• INFORMATION SUPPLIED
============
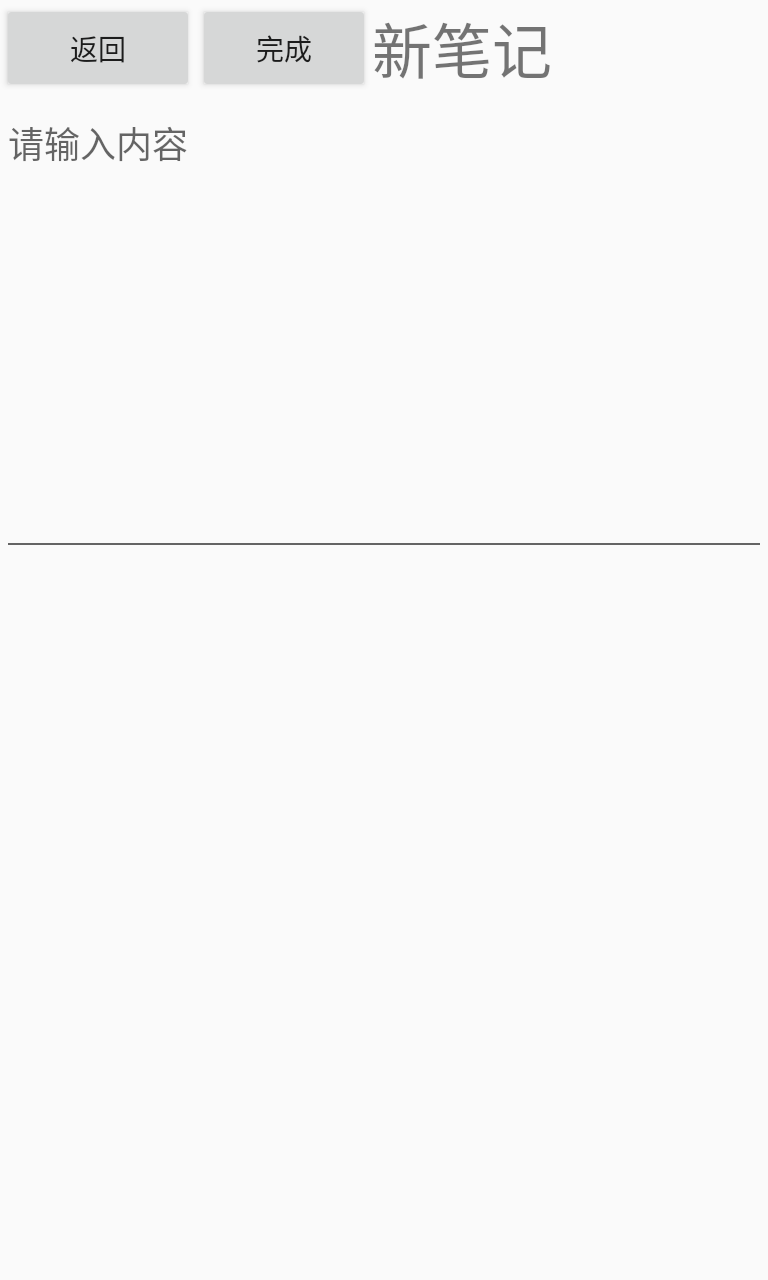
Repository: mxfpaul/Test
Layout: Note/MyNote2/res/layout/newnote.xml
An editor plug-in stored every save of this project. The layout is shown before and after the next save, followed by the edit.
It is drawn on a 768 x 1280 px phone screen (xhdpi) without system bars, with theme AppTheme; the app's code is not run.

Above is the layout before, as saved 2014-11-22 03:03:38.

After the next save:
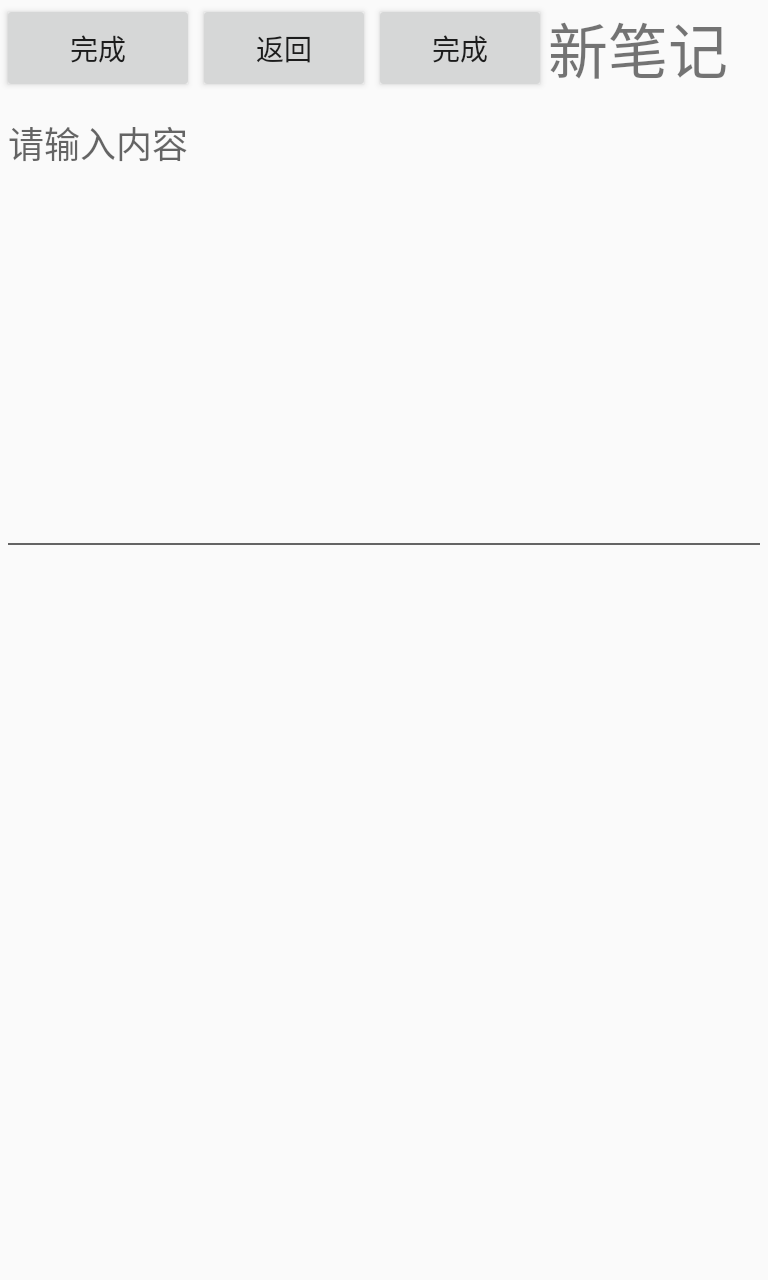
Saved 11 s later.
--- a/Note/MyNote2/res/layout/newnote.xml
+++ b/Note/MyNote2/res/layout/newnote.xml
@@ -10,6 +10,9 @@
         android:layout_height="wrap_content"
          >
 
+        <Button
+            android:id="@+id/new_button_new"
+            android:text="@string/new_button_text2" />
         <Button
             android:id="@+id/new_button_setting"
             android:text="@string/new_button_text1" />
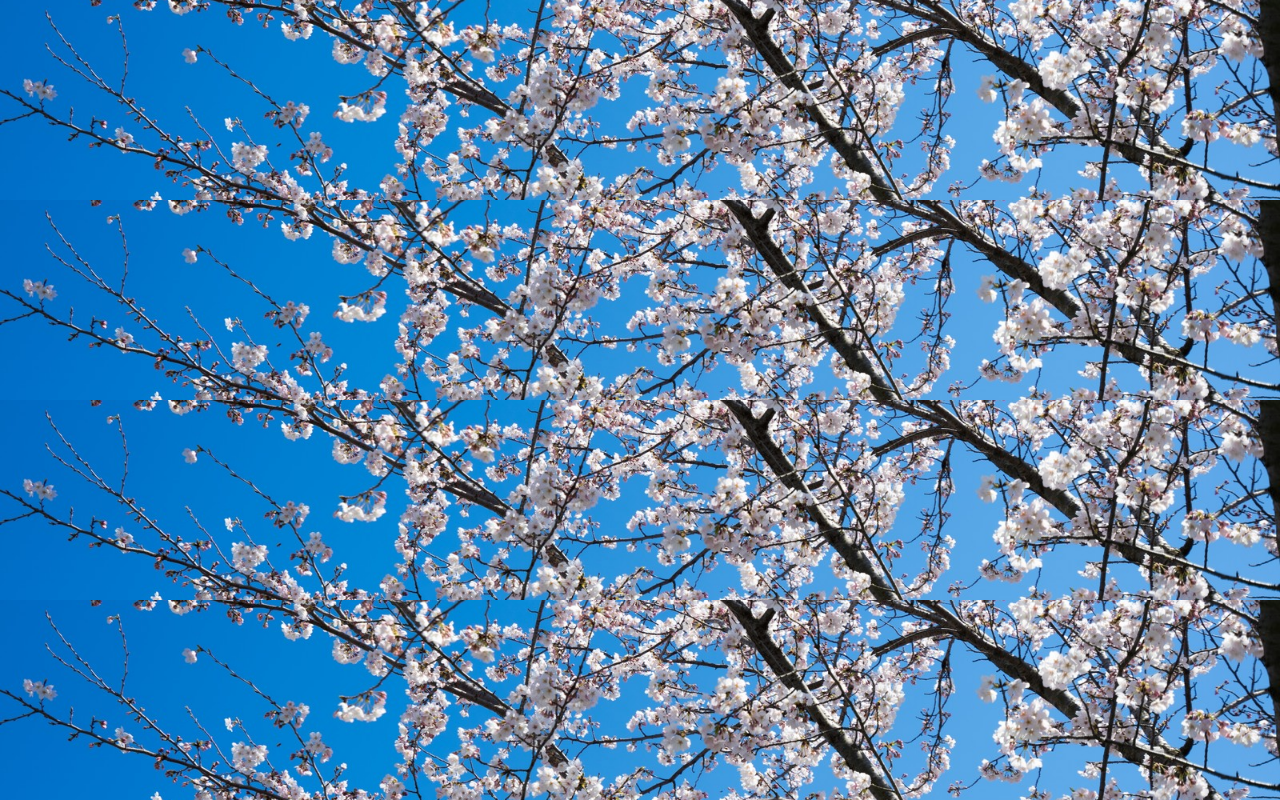
Repository: t-sato-infratop/environment
Page: chapter6_exercise/chapter6_exercise.html
The author's editor kept a record of every edit. The page is drawn from the files as they stood at one moment, then again after the next edit.
The browser window is 1280 px wide. The pictures show the whole page.

Above is the page before.

After the next edit:
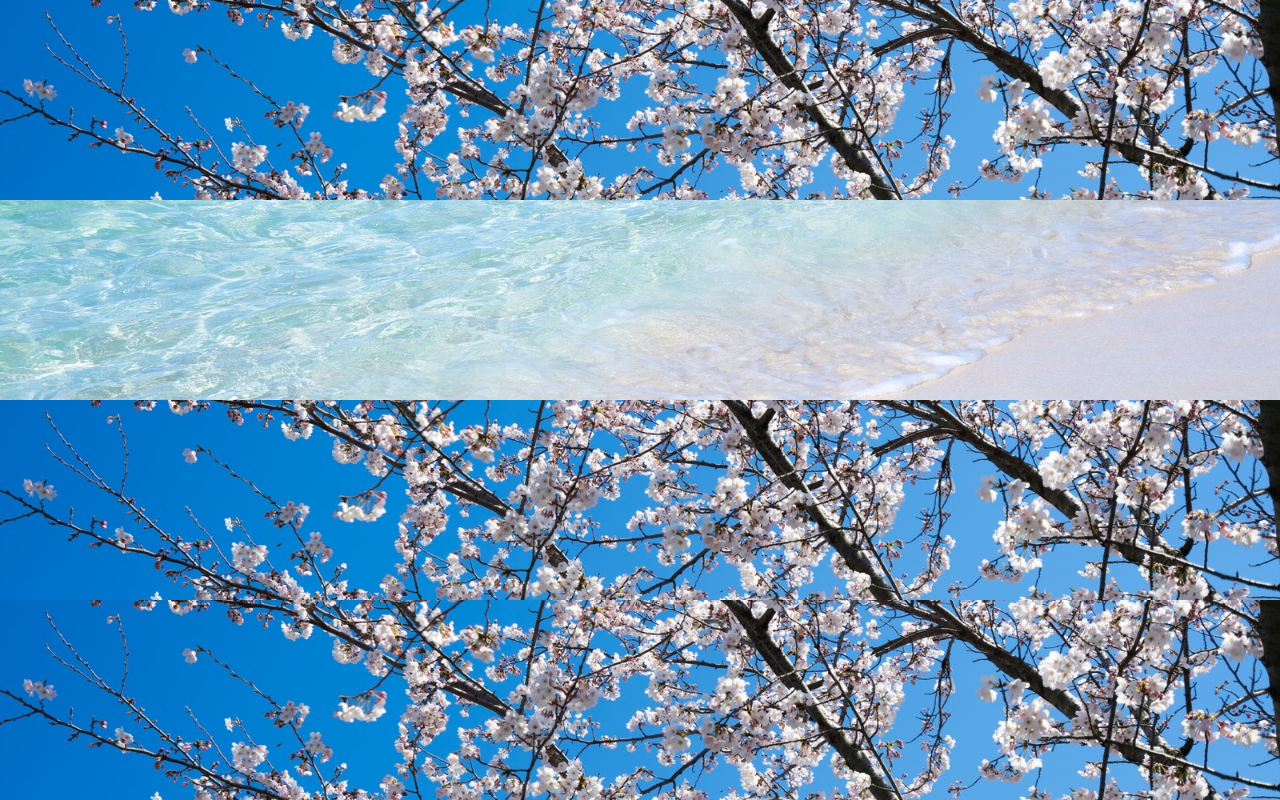
The edit:
--- a/chapter6_exercise/chapter6_exercise.css
+++ b/chapter6_exercise/chapter6_exercise.css
@@ -16,7 +16,7 @@
 .box2 {
 width: 100%;
 height: 200px;
-background-image: url(img/box1.jpg);
+background-image: url(img/box2.jpg);
 background-size: cover;
 background-position: center;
============
• YOUR GOAL
What are the lines of the data above that include the string "android"? Copy them.

• ANSWER TO THE EXERCISE
         android:layout_height="wrap_content"
+            android:id="@+id/new_button_new"
+            android:text="@string/new_button_text2" />
             android:id="@+id/new_button_setting"
             android:text="@string/new_button_text1" />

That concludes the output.